◆ PROVIDED RECORDS
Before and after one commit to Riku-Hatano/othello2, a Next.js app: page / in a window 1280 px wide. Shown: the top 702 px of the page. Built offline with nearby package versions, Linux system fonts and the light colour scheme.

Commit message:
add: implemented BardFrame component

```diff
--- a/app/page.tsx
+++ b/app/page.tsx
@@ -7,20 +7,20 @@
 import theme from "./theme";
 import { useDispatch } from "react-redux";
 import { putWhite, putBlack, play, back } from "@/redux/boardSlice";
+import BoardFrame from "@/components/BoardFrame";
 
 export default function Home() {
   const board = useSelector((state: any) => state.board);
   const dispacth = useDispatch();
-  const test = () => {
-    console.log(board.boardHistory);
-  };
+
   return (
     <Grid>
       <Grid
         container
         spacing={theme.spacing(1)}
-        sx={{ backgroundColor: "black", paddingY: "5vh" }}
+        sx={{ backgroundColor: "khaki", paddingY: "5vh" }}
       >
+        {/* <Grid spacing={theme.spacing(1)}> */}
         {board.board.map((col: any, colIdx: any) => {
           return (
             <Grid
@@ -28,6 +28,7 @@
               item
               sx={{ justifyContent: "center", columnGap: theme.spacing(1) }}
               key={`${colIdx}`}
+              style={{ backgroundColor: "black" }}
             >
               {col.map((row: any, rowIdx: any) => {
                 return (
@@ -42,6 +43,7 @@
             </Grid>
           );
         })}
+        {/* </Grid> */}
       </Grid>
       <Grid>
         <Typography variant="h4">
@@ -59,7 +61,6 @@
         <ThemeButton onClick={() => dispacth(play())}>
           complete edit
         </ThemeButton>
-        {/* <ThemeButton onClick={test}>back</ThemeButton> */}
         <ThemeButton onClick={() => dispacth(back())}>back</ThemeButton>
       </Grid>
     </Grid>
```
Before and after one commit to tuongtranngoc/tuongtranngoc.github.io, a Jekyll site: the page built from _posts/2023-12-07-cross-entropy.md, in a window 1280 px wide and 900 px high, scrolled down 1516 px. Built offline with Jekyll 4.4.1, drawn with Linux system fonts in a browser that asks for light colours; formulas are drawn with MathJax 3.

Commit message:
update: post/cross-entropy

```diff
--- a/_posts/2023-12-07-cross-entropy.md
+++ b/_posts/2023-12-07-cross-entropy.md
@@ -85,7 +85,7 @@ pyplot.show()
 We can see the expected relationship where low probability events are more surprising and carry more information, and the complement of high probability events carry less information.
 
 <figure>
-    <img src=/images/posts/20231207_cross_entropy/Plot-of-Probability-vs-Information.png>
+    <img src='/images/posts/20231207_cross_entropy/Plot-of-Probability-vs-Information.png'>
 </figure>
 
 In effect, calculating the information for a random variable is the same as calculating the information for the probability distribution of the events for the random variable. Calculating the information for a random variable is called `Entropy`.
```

◆ DIRECTIONS FOR THIS TASK
Please retype all of the lines above exactly as they stand.

◆ YOUR SOLUTION
Before and after one commit to Riku-Hatano/othello2, a Next.js app: page / in a window 1280 px wide. Shown: the top 702 px of the page. Built offline with nearby package versions, Linux system fonts and the light colour scheme.

Commit message:
add: implemented BardFrame component

```diff
--- a/app/page.tsx
+++ b/app/page.tsx
@@ -7,20 +7,20 @@
 import theme from "./theme";
 import { useDispatch } from "react-redux";
 import { putWhite, putBlack, play, back } from "@/redux/boardSlice";
+import BoardFrame from "@/components/BoardFrame";
 
 export default function Home() {
   const board = useSelector((state: any) => state.board);
   const dispacth = useDispatch();
-  const test = () => {
-    console.log(board.boardHistory);
-  };
+
   return (
     <Grid>
       <Grid
         container
         spacing={theme.spacing(1)}
-        sx={{ backgroundColor: "black", paddingY: "5vh" }}
+        sx={{ backgroundColor: "khaki", paddingY: "5vh" }}
       >
+        {/* <Grid spacing={theme.spacing(1)}> */}
         {board.board.map((col: any, colIdx: any) => {
           return (
             <Grid
@@ -28,6 +28,7 @@
               item
               sx={{ justifyContent: "center", columnGap: theme.spacing(1) }}
               key={`${colIdx}`}
+              style={{ backgroundColor: "black" }}
             >
               {col.map((row: any, rowIdx: any) => {
                 return (
@@ -42,6 +43,7 @@
             </Grid>
           );
         })}
+        {/* </Grid> */}
       </Grid>
       <Grid>
         <Typography variant="h4">
@@ -59,7 +61,6 @@
         <ThemeButton onClick={() => dispacth(play())}>
           complete edit
         </ThemeButton>
-        {/* <ThemeButton onClick={test}>back</ThemeButton> */}
         <ThemeButton onClick={() => dispacth(back())}>back</ThemeButton>
       </Grid>
     </Grid>
```
Before and after one commit to tuongtranngoc/tuongtranngoc.github.io, a Jekyll site: the page built from _posts/2023-12-07-cross-entropy.md, in a window 1280 px wide and 900 px high, scrolled down 1516 px. Built offline with Jekyll 4.4.1, drawn with Linux system fonts in a browser that asks for light colours; formulas are drawn with MathJax 3.

Commit message:
update: post/cross-entropy

```diff
--- a/_posts/2023-12-07-cross-entropy.md
+++ b/_posts/2023-12-07-cross-entropy.md
@@ -85,7 +85,7 @@ pyplot.show()
 We can see the expected relationship where low probability events are more surprising and carry more information, and the complement of high probability events carry less information.
 
 <figure>
-    <img src=/images/posts/20231207_cross_entropy/Plot-of-Probability-vs-Information.png>
+    <img src='/images/posts/20231207_cross_entropy/Plot-of-Probability-vs-Information.png'>
 </figure>
 
 In effect, calculating the information for a random variable is the same as calculating the information for the probability distribution of the events for the random variable. Calculating the information for a random variable is called `Entropy`.
```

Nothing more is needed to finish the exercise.